-- DATA SHOWN follows --

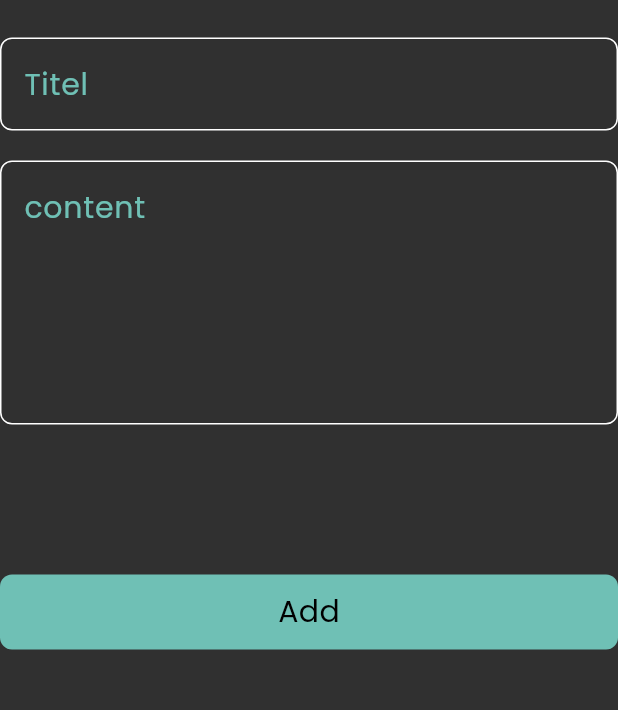
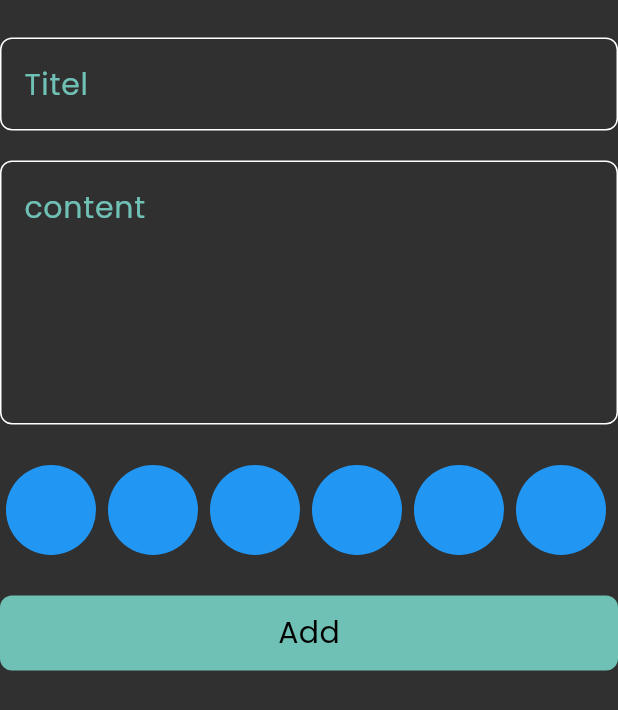
Before and after one commit to Belal-Karem/notes_app, a Flutter app: what addnoteform() shows on an empty page, opened directly, on a phone screen of 412 x 824 dp. Shown: the top 710 px of the screen. Run offline on Flutter 3.47's test engine with Material 3 defaults, Android fonts, the phone set to English and light mode, and no system bars; our stand-ins replace bloc, flutter_bloc, font_awesome_flutter, hive, hive_flutter; accounts and stored records are empty.

Commit message:
create colors list view

```diff
--- a/lib/views/widgets/add_note_form.dart
+++ b/lib/views/widgets/add_note_form.dart
@@ -3,6 +3,7 @@ import 'package:flutter_bloc/flutter_bloc.dart';
 import 'package:intl/intl.dart';
 import 'package:notes_app/add_note_cubits/cubit/add_note_cubit.dart';
 import 'package:notes_app/model/note_model.dart';
+import 'package:notes_app/views/widgets/colors_list_view.dart';
 import 'package:notes_app/views/widgets/custom_button.dart';
 import 'package:notes_app/views/widgets/custom_text_filed.dart';
 
@@ -41,7 +42,9 @@ class _addnoteformState extends State<addnoteform> {
               subTitle = value;
             },
           ),
-          const SizedBox(height: 100),
+          const SizedBox(height: 25),
+          ColorsListView(),
+          const SizedBox(height: 25),
           BlocBuilder<AddNoteCubit, AddNoteState>(
             builder: (context, state) {
               return CustomButton(
--- /dev/null
+++ b/lib/views/widgets/color_item.dart
@@ -0,0 +1,13 @@
+import 'package:flutter/material.dart';
+
+class ColorItem extends StatelessWidget {
+  const ColorItem({super.key});
+
+  @override
+  Widget build(BuildContext context) {
+    return Padding(
+      padding: const EdgeInsets.all(2.0),
+      child: CircleAvatar(radius: 32, backgroundColor: Colors.blue),
+    );
+  }
+}
--- /dev/null
+++ b/lib/views/widgets/colors_list_view.dart
@@ -0,0 +1,20 @@
+import 'package:flutter/material.dart';
+import 'package:notes_app/views/widgets/color_item.dart';
+
+class ColorsListView extends StatelessWidget {
+  const ColorsListView({super.key});
+
+  @override
+  Widget build(BuildContext context) {
+    return SizedBox(
+      height: 32 * 2,
+      child: ListView.builder(
+        itemCount: 10,
+        scrollDirection: Axis.horizontal,
+        itemBuilder: (context, index) {
+          return const ColorItem();
+        },
+      ),
+    );
+  }
+}
```
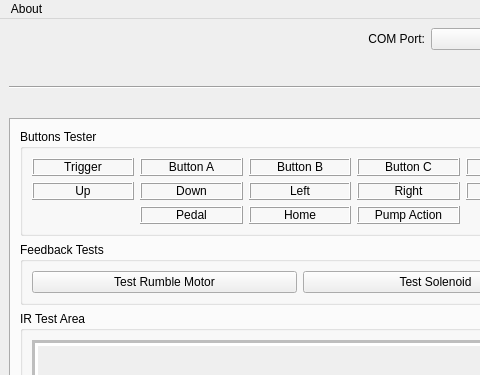
Old version of the form guiwindow.ui in the repository TeamOpenFIRE/OpenFIRE-App; both pictures show x 0 to 480 and y 0 to 375 of the 600 by 950 pixel window.
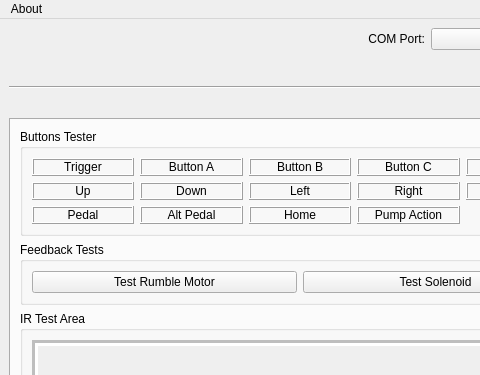
New version of the form. The open tabs and pages were chosen to show the change. Icons and pictures are not drawn.

Commit message: Forgot to add extra pedal to tester

```diff
--- a/guiwindow.ui
+++ b/guiwindow.ui
@@ -1253,28 +1253,6 @@
              </property>
             </widget>
            </item>
-           <item row="2" column="1">
-            <widget class="QLabel" name="btnPedalLabel">
-             <property name="frameShape">
-              <enum>QFrame::Shape::Box</enum>
-             </property>
-             <property name="frameShadow">
-              <enum>QFrame::Shadow::Raised</enum>
-             </property>
-             <property name="text">
-              <string>Pedal</string>
-             </property>
-             <property name="textFormat">
-              <enum>Qt::TextFormat::RichText</enum>
-             </property>
-             <property name="alignment">
-              <set>Qt::AlignCenter</set>
-             </property>
-             <property name="margin">
-              <number>5</number>
-             </property>
-            </widget>
-           </item>
            <item row="2" column="2">
             <widget class="QLabel" name="btnHomeLabel">
              <property name="frameShape">
@@ -1313,6 +1291,47 @@
              </property>
             </widget>
            </item>
+           <item row="2" column="0">
+            <widget class="QLabel" name="btnPedalLabel">
+             <property name="frameShape">
+              <enum>QFrame::Shape::Box</enum>
+             </property>
+             <property name="frameShadow">
+              <enum>QFrame::Shadow::Raised</enum>
+             </property>
+             <property name="text">
+              <string>Pedal</string>
+             </property>
+             <property name="textFormat">
+              <enum>Qt::TextFormat::RichText</enum>
+             </property>
+             <property name="alignment">
+              <set>Qt::AlignCenter</set>
+             </property>
+             <property name="margin">
+              <number>5</number>
+             </property>
+            </widget>
+           </item>
+           <item row="2" column="1">
+            <widget class="QLabel" name="btnPedal2Label">
+             <property name="frameShape">
+              <enum>QFrame::Shape::Box</enum>
+             </property>
+             <property name="frameShadow">
+              <enum>QFrame::Shadow::Raised</enum>
+             </property>
+             <property name="text">
+              <string>Alt Pedal</string>
+             </property>
+             <property name="textFormat">
+              <enum>Qt::TextFormat::RichText</enum>
+             </property>
+             <property name="alignment">
+              <set>Qt::AlignCenter</set>
+             </property>
+            </widget>
+           </item>
           </layout>
          </widget>
         </item>
```
The commit also changes 1 other file.
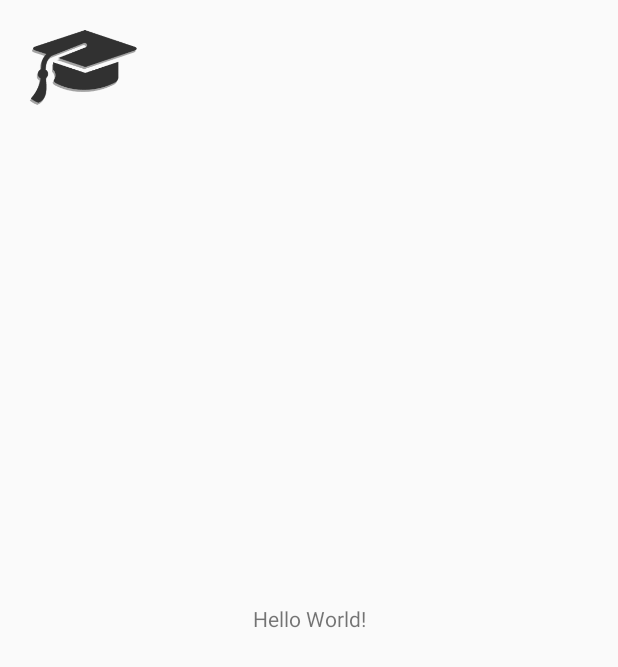
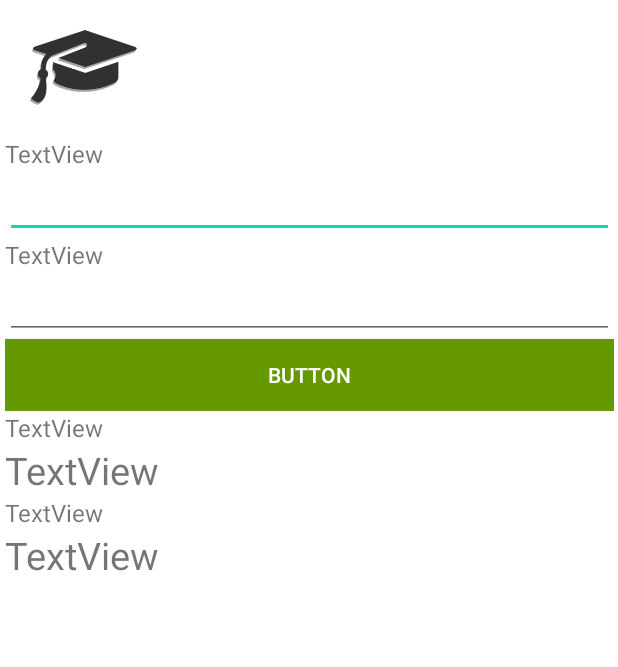
Before and after one commit to FelipeAlafy/EscolaApp, an Android app: the screen it shows after launch (MainActivity), on a phone screen of 412 x 824 dp. Shown: the top 667 px of the screen. Run offline under Robolectric (Android 15) with nearby library versions, the light colour scheme and no system bars.

Commit message:
Linear Layout
- removido Text View "Hello, World!";

+ adicionado Linear Layout Pai nomeado layTudo;

+ adicionados Linear Layout's Filhos nomeados layDados, layRes;

+ adicionado a layDados 2 Text Views e 2 editNumberText (Decimal);

+ adicionado a layRes 4 Text Views;

```diff
--- a/app/src/main/res/layout/activity_main.xml
+++ b/app/src/main/res/layout/activity_main.xml
@@ -4,16 +4,8 @@
     xmlns:tools="http://schemas.android.com/tools"
     android:layout_width="match_parent"
     android:layout_height="match_parent"
+    android:background="#FFFFFF"
     tools:context=".MainActivity">
-
-    <TextView
-        android:layout_width="wrap_content"
-        android:layout_height="wrap_content"
-        android:text="Hello World!"
-        app:layout_constraintBottom_toBottomOf="parent"
-        app:layout_constraintLeft_toLeftOf="parent"
-        app:layout_constraintRight_toRightOf="parent"
-        app:layout_constraintTop_toTopOf="parent" />
 
     <ImageView
         android:id="@+id/imageView"
@@ -39,4 +31,95 @@
         app:layout_constraintStart_toEndOf="@+id/imageView"
         app:layout_constraintTop_toTopOf="parent" />
 
+    <LinearLayout
+        android:id="@+id/layTudo"
+        android:layout_width="406dp"
+        android:layout_height="643dp"
+        android:layout_marginTop="8dp"
+        android:orientation="vertical"
+        app:layout_constraintBottom_toBottomOf="parent"
+        app:layout_constraintEnd_toEndOf="parent"
+        app:layout_constraintStart_toStartOf="parent"
+        app:layout_constraintTop_toBottomOf="@+id/imageView"
+        app:layout_constraintVertical_bias="0.1">
+
+        <LinearLayout
+            android:id="@+id/layDados"
+            android:layout_width="match_parent"
+            android:layout_height="wrap_content"
+            android:orientation="vertical">
+
+            <TextView
+                android:id="@+id/textView2"
+                android:layout_width="match_parent"
+                android:layout_height="wrap_content"
+                android:textSize="16dp"
+                android:text="TextView" />
+
+            <EditText
+                android:id="@+id/editTextNumberDecimal"
+                android:layout_width="match_parent"
+                android:layout_height="wrap_content"
+                android:ems="10"
+                android:inputType="numberDecimal" />
+
+            <TextView
+                android:id="@+id/textView3"
+                android:layout_width="match_parent"
+                android:layout_height="wrap_content"
+                android:textSize="16dp"
+                android:text="TextView" />
+
+            <EditText
+                android:id="@+id/editTextNumberDecimal2"
+                android:layout_width="match_parent"
+                android:layout_height="wrap_content"
+                android:ems="10"
+                android:inputType="numberDecimal" />
+
+            <Button
+                android:id="@+id/button"
+                android:layout_width="match_parent"
+                android:layout_height="wrap_content"
+                android:background="@android:color/holo_green_dark"
+                android:text="Button"
+                android:textColor="#FFFFFF" />
+        </LinearLayout>
+
+        <LinearLayout
+            android:id="@+id/layRes"
+            android:layout_width="match_parent"
+            android:layout_height="match_parent"
+            android:orientation="vertical">
+
+            <TextView
+                android:id="@+id/textView4"
+                android:layout_width="match_parent"
+                android:layout_height="wrap_content"
+                android:textSize="16dp"
+                android:text="TextView" />
+
+            <TextView
+                android:id="@+id/textView5"
+                android:layout_width="match_parent"
+                android:layout_height="wrap_content"
+                android:textSize="25dp"
+                android:text="TextView" />
+
+            <TextView
+                android:id="@+id/textView6"
+                android:layout_width="match_parent"
+                android:layout_height="wrap_content"
+                android:textSize="16dp"
+                android:text="TextView" />
+
+            <TextView
+                android:id="@+id/textView7"
+                android:layout_width="match_parent"
+                android:layout_height="wrap_content"
+                android:textSize="25dp"
+                android:text="TextView" />
+        </LinearLayout>
+    </LinearLayout>
+
 </androidx.constraintlayout.widget.ConstraintLayout>
```
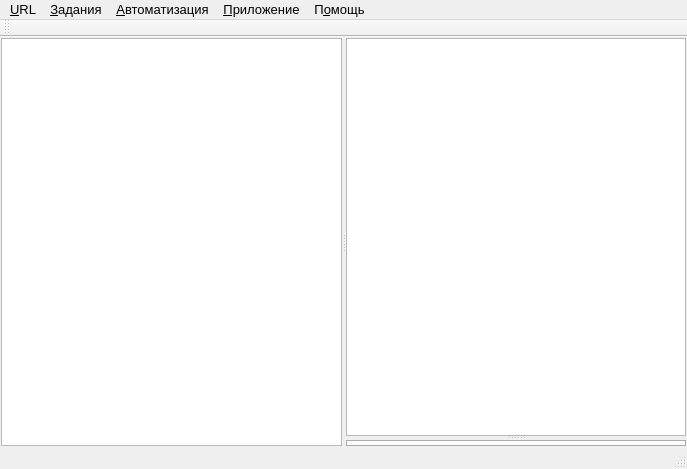
First picture: the form in REXLoader/rexwindow.ui, repository RA9OAJ/rexloader, before the edit.
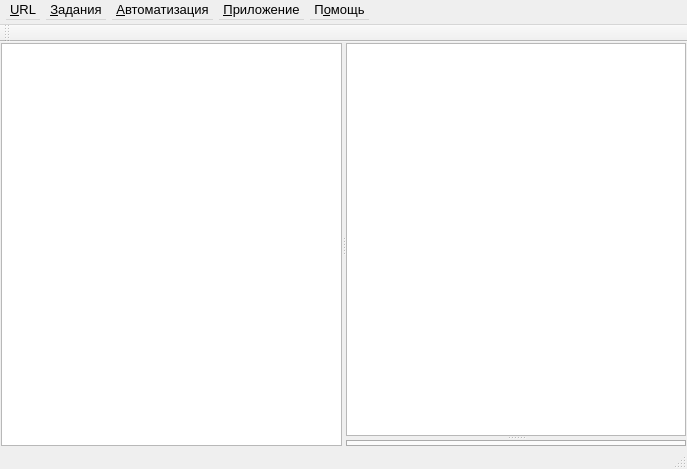
Second picture: the form after the edit. Icons and pictures are not drawn. Custom widgets are drawn as their Qt base class.

The edit to the form file:
```diff
--- a/REXLoader/rexwindow.ui
+++ b/REXLoader/rexwindow.ui
@@ -105,9 +105,15 @@
      <x>0</x>
      <y>0</y>
      <width>687</width>
-     <height>21</height>
+     <height>25</height>
     </rect>
    </property>
+   <property name="minimumSize">
+    <size>
+     <width>0</width>
+     <height>25</height>
+    </size>
+   </property>
    <property name="styleSheet">
     <string notr="true">QMenuBar 
 {
```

-- DATA SHOWN concluded --

Scan the records above and show every line in which the word "layRes" occurs.

+ adicionados Linear Layout's Filhos nomeados layDados, layRes;
+ adicionado a layRes 4 Text Views;
+            android:id="@+id/layRes"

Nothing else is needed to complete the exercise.